She attributed her symptoms to a combination of lack of sleep and being out of shape. When she was younger she played tennis on the weekends, but recently she simply could not find the time. Her job was very demanding but was also very rewarding financially and personally. She decided to cut back on her hours and gave some of the day to day responsibilities of running the bank to her assistant. She continued to feel tired and started to feel a little short of breath when she walked. Another strange thing started to happen. Her ankles started to swell in the early afternoon. She wondered whether menopause was getting the better of her. She recently turned 52 and had been having hot flashes and episodes of sweating for the last few years without any explanation. One week ago she noticed a weird feeling in her chest. It wasn’t quite a pain; it was more of a discomfort, a kind of pressure. The feeling would occur sometimes when she was under extreme stress or when she walked up stairs. She now started to wonder whether this was more than menopause. She has never really been ill except for the occasional cold, and has never missed work because of an illness. Although she has never been really sick, she reflected on the fact that her father had a heart attack when he was 64. But that was of course because he smoke and drank heavily and did not take care of himself. She tried to remember when she had her last physical. It must have been about four years ago. Her doctor had said that her blood pressure was a little high and that her cholesterol was at ‘the borderline’, but her EKG was fine and that she had nothing to worry about. He gave her some advice about diet and exercise (nothing new there), and that was that. She did remember him saying that she should have followed up in six months to repeat her cholesterol and blood pressure, but she had become so busy that she had forgotten about the appointment. Now she needed to see him right away.
She was able to see him the following morning. He examined her carefully and performed an EKG in the office. Her blood pressure was elevated, 160/104, higher than four years ago. He remarked that the EKG looked a little different from the one he did four years ago. He was concerned about something called ‘ischemia’. Over time, he explained, something called plaque builds up in all the arteries, causing the artery to narrow over time. Sometimes, the plaque ruptures suddenly, causing the release of several chemicals that cause platelets (the blood cell that causes our blood to clot when we get a cut) to stick together. If enough of the platelets stick together, then a clot forms. The clot blocks the artery completely, causing a part of the heart muscle to die (no blood flow, no life). That is what happens when you get a heart attack. He explained to her that her episodes of chest pain could be angina (decreased blood flow in the heart resulting in pain) and that she was right to heed the warning that her body was sending her. Now she was really frightened.

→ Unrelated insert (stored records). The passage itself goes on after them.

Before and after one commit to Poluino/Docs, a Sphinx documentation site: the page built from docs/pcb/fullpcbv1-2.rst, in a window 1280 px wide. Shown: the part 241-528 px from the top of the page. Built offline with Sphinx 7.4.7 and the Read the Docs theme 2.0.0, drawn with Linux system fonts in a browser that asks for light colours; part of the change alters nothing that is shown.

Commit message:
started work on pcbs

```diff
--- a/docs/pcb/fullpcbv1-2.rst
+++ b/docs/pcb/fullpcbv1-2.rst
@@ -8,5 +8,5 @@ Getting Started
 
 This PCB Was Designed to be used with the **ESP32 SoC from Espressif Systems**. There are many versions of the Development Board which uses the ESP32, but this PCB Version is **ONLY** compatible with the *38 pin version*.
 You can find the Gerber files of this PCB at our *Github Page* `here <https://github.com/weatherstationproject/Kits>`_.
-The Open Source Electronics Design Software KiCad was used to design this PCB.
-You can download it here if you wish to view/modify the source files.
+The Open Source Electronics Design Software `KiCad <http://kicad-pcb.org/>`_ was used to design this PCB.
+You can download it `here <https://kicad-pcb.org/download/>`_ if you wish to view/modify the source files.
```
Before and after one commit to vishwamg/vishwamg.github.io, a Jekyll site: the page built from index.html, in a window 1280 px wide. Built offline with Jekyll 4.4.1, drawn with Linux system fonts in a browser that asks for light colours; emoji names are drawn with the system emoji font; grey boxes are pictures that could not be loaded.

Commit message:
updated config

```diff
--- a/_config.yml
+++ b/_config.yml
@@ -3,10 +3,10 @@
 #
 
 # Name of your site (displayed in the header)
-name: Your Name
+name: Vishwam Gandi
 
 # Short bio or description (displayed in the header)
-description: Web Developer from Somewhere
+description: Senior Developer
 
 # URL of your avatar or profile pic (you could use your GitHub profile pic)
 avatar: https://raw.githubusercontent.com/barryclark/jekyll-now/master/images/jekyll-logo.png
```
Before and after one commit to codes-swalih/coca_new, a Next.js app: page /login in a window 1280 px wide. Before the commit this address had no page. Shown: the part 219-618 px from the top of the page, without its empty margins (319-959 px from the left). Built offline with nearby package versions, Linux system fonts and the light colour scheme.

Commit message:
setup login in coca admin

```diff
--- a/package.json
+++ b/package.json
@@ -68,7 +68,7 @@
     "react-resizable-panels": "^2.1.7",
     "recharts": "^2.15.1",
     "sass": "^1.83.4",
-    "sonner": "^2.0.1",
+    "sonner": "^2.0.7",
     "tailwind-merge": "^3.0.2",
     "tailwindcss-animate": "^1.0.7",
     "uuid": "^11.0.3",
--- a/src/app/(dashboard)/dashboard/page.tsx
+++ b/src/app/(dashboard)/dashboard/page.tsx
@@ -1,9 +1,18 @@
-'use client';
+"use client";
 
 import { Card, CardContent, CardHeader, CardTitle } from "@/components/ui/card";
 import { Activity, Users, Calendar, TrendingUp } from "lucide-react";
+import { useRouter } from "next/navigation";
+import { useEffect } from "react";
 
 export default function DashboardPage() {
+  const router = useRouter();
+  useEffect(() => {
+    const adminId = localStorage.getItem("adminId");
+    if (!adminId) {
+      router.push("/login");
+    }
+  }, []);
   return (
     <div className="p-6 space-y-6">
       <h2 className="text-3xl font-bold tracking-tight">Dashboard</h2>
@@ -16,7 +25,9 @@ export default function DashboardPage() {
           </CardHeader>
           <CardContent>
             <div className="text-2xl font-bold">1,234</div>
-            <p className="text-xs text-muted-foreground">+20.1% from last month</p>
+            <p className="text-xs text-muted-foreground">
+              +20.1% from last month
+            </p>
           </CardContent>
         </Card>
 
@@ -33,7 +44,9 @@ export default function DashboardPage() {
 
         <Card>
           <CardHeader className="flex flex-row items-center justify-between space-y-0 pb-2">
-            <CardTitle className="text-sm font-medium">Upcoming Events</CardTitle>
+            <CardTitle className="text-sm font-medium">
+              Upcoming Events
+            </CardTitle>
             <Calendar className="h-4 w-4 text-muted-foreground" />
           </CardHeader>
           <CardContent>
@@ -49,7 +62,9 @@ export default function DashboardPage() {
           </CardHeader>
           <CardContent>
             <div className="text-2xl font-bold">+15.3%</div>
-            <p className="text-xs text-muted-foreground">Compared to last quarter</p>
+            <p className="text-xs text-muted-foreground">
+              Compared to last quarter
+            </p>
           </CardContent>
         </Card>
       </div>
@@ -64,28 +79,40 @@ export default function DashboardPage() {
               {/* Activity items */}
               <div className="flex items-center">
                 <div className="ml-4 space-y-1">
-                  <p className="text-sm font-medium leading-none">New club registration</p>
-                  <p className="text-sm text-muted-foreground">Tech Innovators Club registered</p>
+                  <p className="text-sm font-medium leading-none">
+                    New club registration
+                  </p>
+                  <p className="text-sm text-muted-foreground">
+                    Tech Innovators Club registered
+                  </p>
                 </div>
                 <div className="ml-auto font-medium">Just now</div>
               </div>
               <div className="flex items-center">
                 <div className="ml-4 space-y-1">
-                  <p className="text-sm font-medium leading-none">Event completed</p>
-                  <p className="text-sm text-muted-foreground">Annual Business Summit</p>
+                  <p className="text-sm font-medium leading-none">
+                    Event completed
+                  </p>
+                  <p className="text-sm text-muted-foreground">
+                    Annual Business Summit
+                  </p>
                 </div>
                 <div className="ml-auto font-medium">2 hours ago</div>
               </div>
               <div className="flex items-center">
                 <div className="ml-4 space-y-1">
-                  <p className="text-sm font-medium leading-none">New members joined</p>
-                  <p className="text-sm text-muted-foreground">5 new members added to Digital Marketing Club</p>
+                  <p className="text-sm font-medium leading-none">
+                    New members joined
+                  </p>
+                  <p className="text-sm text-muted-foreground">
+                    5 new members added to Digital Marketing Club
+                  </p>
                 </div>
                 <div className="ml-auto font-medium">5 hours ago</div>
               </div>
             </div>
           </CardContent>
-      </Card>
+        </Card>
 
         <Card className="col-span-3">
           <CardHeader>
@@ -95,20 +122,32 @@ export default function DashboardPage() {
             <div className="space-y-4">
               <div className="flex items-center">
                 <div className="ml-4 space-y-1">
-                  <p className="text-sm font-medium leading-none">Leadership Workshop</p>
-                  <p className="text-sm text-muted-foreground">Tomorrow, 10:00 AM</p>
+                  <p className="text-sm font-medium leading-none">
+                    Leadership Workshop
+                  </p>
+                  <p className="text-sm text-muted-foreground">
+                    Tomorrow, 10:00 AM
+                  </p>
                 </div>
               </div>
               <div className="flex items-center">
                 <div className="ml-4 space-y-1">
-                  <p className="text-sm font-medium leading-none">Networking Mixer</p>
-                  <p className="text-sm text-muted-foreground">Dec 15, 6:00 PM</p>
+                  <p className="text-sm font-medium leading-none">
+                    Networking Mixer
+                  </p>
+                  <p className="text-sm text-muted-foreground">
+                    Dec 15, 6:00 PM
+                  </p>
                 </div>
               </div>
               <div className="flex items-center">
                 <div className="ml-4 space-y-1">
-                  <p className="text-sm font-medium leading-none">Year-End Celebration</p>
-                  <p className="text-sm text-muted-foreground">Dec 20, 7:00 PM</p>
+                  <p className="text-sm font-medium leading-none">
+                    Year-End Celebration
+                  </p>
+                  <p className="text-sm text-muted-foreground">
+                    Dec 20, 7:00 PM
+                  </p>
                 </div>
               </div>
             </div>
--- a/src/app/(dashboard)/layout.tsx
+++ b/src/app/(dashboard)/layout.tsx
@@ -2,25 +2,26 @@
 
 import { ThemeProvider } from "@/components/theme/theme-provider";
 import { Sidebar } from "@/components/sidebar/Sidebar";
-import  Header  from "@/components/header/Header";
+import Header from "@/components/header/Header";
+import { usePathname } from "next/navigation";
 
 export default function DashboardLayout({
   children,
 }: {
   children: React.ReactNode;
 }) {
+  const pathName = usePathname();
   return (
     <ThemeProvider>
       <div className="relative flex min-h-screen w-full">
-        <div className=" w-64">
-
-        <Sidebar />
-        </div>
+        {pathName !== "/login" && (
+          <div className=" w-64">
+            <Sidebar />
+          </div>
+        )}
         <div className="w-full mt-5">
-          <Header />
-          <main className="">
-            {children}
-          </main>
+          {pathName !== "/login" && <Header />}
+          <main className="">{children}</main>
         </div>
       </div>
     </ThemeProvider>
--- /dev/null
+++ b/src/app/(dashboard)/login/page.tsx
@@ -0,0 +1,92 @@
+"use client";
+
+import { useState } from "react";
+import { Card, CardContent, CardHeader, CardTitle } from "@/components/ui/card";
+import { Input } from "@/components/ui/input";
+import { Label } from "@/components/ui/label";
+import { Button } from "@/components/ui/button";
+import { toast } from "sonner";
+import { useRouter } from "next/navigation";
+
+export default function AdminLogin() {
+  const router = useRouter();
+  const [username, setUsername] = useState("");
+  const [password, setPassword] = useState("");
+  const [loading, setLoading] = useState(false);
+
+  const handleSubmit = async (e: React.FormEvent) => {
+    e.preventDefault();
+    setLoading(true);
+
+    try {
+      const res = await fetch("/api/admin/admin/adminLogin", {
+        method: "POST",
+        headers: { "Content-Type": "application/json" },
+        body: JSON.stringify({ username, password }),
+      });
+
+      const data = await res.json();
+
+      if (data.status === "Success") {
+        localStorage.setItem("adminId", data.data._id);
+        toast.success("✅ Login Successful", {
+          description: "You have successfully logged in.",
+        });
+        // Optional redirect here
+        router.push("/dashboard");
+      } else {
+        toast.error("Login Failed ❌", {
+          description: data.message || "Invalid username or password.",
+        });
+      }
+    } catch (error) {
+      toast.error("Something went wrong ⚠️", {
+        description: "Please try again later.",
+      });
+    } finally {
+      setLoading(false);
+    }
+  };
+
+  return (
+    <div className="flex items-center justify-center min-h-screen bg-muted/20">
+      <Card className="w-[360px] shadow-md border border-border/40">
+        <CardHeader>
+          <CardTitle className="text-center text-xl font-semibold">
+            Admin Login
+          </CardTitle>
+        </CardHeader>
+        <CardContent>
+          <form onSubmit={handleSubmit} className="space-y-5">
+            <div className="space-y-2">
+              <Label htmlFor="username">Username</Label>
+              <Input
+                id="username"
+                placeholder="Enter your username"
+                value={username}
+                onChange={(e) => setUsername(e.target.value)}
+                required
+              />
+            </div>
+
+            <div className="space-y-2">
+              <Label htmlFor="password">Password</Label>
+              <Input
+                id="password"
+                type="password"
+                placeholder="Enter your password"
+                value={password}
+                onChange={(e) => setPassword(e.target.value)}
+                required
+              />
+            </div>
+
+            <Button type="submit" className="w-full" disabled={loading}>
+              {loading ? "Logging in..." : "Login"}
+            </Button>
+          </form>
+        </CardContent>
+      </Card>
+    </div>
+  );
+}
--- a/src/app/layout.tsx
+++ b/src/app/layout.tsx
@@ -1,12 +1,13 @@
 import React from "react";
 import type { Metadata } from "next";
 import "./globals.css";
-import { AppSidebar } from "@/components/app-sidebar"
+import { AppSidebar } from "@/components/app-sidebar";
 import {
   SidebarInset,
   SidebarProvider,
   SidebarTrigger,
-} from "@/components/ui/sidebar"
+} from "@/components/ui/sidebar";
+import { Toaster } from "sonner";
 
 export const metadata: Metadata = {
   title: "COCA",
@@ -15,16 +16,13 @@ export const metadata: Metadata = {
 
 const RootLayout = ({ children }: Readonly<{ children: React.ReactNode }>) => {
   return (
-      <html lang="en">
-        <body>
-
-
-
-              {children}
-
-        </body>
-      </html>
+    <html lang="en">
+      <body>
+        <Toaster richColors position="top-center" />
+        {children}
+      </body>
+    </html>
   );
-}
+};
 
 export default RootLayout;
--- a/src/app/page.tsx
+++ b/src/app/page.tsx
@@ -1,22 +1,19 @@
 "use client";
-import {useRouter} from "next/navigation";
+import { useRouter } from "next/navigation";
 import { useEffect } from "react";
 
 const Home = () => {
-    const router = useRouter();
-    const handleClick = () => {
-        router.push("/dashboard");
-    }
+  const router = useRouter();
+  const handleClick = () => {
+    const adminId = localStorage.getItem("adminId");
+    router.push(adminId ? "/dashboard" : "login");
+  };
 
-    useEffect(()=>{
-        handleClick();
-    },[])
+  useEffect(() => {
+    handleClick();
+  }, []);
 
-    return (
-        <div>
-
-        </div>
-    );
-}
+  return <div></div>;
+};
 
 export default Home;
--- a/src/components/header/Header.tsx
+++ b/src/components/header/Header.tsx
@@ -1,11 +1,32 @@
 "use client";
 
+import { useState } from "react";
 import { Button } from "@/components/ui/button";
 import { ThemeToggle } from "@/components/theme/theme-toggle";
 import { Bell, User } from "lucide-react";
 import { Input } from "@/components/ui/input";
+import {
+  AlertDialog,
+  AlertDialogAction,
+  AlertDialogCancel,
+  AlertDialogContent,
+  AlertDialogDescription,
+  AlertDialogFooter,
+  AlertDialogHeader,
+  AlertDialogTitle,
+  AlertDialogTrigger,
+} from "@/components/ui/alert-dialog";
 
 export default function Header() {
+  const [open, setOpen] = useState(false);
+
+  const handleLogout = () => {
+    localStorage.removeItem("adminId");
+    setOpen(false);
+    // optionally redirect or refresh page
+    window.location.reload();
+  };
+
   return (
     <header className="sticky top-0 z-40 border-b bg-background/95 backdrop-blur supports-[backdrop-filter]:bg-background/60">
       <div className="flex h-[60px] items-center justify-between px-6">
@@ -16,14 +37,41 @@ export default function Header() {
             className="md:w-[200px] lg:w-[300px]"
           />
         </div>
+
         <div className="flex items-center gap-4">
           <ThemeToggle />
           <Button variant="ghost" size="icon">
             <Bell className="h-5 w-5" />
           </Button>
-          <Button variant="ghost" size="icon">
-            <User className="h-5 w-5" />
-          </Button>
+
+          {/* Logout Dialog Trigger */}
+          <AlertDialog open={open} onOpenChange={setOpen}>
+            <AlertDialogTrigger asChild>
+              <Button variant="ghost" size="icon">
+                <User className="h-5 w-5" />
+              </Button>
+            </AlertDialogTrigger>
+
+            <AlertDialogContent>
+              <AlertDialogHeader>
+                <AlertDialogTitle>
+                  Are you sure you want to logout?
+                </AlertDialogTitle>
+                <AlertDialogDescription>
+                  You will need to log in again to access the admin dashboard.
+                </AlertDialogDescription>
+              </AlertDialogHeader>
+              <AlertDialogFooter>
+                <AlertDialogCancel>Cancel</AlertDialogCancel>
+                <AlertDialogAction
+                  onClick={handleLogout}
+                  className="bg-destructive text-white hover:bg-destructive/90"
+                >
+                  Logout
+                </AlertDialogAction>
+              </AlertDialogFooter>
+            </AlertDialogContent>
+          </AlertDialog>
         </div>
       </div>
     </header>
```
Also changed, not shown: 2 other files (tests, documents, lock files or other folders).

He said that because her chest pain was occurring so frequently, he felt that it was best to have her checked into the hospital to get her heart fully evaluated. That evening she was admitted to the hospital. She was given aspirin (to prevent the platelets from sticking together) and blood pressure medicines. Her cholesterol was found to be high and she was started on a type of medicine called a statin (she had seen the ads on TV). She had a stress test the following morning. She walked on a treadmill for a few minutes (putting her heart under stress) while the specialist compared her heart function at rest to her heart function at the increased heart rate. Her stress test was negative, which meant that she did not have a severe blockage of any of the major blood vessels of the heart. The doctor in the hospital explained that she likely had significant plaque formation in her heart vessels, despite the negative stress test. He recommended that she be very careful about her diet. He advised her to decrease her meat intake substantially and to have five servings of vegetables per day. He wanted her to have salmon once or twice per week to enhance her level of omega 3 fatty acids which would be beneficial in fighting inflammation. She was curious about this inflammation. She received no treatment for an infection and so wasn’t sure why the doctor was now talking to her about inflammation. The doctor explained that inflammation referred to the accumulation of certain type of cells within the plaque and that the plaque would be more likely to rupture if there was inflammation. If the plaque were to rupture, then her risk of developing a heart attack would be very high. He told her that the cholesterol medication may also help to lower the level of inflammation in her body. She had one last question: would she have to stay on these medicines forever? “That depends”, he said. “If you work really hard with the diet and exercise, your doctor may be able to gradually reduce these medicines”. For now, she should stay on the meds until she saw her primary care doctor. She was now feeling much better, and resolved to do a better job of taking care of her heart.